First of all, the incidents and allegations stated or implied should come as no surprise. The media almost always focuses on the negative, which for the most part are exceptions to the rule. Or, as one analyst once stated, “We don’t report on the safe landings at O’Hare Airport.” This, I believe, makes a point that should always be kept in mind; the news for the most part is about what is not normal and not happening to most people. If it were not exceptional, it would not be news, any more than safe landings at O’Hare are newsworthy.
Consumers do not always recognize the foregoing and that is why it is so important for the business to maintain a vigorous public relations effort. Programs such as “LIFE” are important in providing a counterbalance to such broadcasts. Sometimes I think the media provokes attacks on business to stimulate advertising sales that rebut the claims. I guess that is the cynic in me manifesting itself.
The second fundamental observation regarding “Tricks of the Trade” that I have, and this may be the more important, is that there are some scalawags out there and we need to help rid the marketplace of them so that all consumers will have a “safe landing.” Two primary points made by “Tricks” is that there are people using doubtful designations that imply an unwarranted expertise (Alphabet Soup) and misrepresentations (Gobbledygook).
A recent incident in our area, I believe, will serve to underscore the issue. About a year ago a person ran a series of full-page ads in a local magazine holding himself out as some sort of financial guru. Behind the name of the person were letters comprising almost half the alphabet. There was not a single designation in the lot that I was able to recognize. After 52 years in the business I believe that I would have been able to spot any designation that carried real substance.

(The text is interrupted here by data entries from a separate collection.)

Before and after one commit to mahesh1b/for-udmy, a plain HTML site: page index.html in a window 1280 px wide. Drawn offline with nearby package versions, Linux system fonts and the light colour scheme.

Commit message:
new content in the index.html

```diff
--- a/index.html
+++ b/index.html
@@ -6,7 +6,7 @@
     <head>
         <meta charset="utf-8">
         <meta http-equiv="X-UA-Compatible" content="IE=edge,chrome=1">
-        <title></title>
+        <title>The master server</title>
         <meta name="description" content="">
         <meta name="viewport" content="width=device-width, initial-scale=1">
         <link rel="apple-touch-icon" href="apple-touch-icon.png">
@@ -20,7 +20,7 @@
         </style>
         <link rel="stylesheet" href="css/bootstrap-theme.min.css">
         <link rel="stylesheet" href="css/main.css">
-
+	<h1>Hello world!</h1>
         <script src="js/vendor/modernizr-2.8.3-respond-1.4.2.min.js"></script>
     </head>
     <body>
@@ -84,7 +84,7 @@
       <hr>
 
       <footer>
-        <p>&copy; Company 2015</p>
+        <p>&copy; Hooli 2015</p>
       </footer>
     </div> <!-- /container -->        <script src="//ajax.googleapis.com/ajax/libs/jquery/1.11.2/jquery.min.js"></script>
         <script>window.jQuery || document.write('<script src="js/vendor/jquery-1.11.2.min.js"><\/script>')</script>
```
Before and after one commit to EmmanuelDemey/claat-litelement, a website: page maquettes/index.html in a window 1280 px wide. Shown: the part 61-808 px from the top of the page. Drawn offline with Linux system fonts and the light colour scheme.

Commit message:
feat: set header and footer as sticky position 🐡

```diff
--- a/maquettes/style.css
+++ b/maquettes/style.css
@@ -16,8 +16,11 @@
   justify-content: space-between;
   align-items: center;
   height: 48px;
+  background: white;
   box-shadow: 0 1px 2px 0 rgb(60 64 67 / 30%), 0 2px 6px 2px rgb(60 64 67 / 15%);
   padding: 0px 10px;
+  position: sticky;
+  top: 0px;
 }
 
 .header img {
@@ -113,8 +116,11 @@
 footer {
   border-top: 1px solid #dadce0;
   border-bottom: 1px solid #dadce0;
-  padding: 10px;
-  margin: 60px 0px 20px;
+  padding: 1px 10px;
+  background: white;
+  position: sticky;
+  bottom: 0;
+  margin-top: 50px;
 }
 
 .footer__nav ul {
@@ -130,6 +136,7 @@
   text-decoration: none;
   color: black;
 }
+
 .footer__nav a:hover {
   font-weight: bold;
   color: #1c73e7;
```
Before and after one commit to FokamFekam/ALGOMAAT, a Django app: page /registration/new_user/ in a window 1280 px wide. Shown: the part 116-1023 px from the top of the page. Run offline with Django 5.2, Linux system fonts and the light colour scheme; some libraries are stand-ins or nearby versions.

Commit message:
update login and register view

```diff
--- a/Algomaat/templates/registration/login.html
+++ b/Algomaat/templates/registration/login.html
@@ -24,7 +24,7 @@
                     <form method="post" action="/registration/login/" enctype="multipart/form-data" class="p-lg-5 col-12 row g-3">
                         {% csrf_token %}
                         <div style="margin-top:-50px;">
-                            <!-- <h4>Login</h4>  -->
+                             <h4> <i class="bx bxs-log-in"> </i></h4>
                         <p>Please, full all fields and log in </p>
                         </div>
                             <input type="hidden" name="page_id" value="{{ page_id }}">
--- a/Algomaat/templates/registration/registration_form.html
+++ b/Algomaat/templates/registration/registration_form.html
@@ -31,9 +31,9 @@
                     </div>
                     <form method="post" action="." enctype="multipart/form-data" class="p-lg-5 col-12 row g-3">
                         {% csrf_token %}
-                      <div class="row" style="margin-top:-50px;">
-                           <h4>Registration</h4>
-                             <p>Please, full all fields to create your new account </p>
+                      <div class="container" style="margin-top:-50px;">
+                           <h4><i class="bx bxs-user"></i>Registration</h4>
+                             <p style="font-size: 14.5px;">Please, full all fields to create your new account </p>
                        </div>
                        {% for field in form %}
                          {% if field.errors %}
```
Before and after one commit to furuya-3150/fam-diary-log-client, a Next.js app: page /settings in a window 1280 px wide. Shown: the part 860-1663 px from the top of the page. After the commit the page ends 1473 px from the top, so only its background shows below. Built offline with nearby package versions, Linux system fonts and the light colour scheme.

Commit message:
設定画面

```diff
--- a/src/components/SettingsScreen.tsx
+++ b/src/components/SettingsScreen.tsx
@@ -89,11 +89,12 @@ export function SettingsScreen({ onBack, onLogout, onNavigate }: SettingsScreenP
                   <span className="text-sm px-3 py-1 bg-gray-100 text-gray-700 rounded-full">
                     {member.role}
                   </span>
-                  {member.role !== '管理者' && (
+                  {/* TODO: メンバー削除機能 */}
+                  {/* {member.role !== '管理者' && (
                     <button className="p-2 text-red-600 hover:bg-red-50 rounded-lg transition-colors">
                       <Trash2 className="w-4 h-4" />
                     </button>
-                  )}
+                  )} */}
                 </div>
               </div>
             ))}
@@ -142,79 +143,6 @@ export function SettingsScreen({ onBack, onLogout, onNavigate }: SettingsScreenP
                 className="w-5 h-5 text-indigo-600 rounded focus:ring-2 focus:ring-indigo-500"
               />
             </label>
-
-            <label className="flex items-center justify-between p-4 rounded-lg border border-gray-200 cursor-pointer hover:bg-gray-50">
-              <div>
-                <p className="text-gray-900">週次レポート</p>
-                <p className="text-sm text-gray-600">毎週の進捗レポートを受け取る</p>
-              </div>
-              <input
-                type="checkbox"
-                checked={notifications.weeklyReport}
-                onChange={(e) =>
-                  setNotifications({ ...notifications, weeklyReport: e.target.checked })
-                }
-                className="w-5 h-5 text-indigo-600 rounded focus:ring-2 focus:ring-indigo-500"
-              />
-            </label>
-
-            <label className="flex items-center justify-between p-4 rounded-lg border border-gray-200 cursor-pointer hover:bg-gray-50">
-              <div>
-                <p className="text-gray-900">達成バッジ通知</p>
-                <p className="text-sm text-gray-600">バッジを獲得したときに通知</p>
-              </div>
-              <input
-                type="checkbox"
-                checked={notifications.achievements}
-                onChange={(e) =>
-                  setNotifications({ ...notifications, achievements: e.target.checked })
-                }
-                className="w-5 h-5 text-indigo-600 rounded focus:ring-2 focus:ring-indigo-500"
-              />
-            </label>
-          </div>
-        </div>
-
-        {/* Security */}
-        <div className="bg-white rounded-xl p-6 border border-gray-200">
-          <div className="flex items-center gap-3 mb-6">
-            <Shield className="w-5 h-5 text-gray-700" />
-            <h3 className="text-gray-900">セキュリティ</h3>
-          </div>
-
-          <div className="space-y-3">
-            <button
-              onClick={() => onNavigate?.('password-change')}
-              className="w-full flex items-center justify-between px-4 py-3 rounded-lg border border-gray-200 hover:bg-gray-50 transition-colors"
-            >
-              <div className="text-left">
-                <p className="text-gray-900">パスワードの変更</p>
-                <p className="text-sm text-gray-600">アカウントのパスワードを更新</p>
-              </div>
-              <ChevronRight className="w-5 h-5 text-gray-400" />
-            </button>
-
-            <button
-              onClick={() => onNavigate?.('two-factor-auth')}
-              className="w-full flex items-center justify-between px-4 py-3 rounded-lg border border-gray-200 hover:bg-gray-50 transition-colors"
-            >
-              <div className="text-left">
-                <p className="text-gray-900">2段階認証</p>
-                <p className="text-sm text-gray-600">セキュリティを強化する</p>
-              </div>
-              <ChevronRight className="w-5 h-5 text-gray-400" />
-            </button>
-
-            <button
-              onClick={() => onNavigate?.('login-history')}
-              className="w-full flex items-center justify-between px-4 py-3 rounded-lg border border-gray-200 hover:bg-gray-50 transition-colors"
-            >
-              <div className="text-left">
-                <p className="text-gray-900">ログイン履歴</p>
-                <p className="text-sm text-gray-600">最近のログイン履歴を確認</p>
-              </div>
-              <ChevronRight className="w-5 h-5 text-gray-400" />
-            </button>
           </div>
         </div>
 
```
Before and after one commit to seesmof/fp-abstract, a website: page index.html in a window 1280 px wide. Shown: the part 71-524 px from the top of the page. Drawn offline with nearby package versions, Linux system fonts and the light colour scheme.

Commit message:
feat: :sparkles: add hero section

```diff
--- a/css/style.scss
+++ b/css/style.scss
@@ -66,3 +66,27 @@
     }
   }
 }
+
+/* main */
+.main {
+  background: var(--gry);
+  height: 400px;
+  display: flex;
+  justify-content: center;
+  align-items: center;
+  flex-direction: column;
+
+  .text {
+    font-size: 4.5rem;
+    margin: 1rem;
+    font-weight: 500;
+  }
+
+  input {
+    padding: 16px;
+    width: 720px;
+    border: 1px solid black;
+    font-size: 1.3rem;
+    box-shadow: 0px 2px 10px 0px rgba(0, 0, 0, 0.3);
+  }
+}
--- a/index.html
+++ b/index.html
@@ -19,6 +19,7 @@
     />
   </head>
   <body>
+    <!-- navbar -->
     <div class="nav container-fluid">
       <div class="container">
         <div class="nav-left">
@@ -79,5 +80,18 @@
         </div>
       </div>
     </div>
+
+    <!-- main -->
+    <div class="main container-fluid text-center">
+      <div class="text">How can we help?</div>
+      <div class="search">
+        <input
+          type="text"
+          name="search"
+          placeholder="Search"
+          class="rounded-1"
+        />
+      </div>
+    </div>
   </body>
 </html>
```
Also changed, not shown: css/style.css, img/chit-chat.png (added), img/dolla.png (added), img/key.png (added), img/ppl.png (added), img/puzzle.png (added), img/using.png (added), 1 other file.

I inquired within our business to see if anyone knew or had even heard of this person–no one had. And yet, there were exorbitant claims of expertise in estate planning, insurance and wealth management contained in the ads. I am surprised that Dateline did not latch on to this person as another horrible example.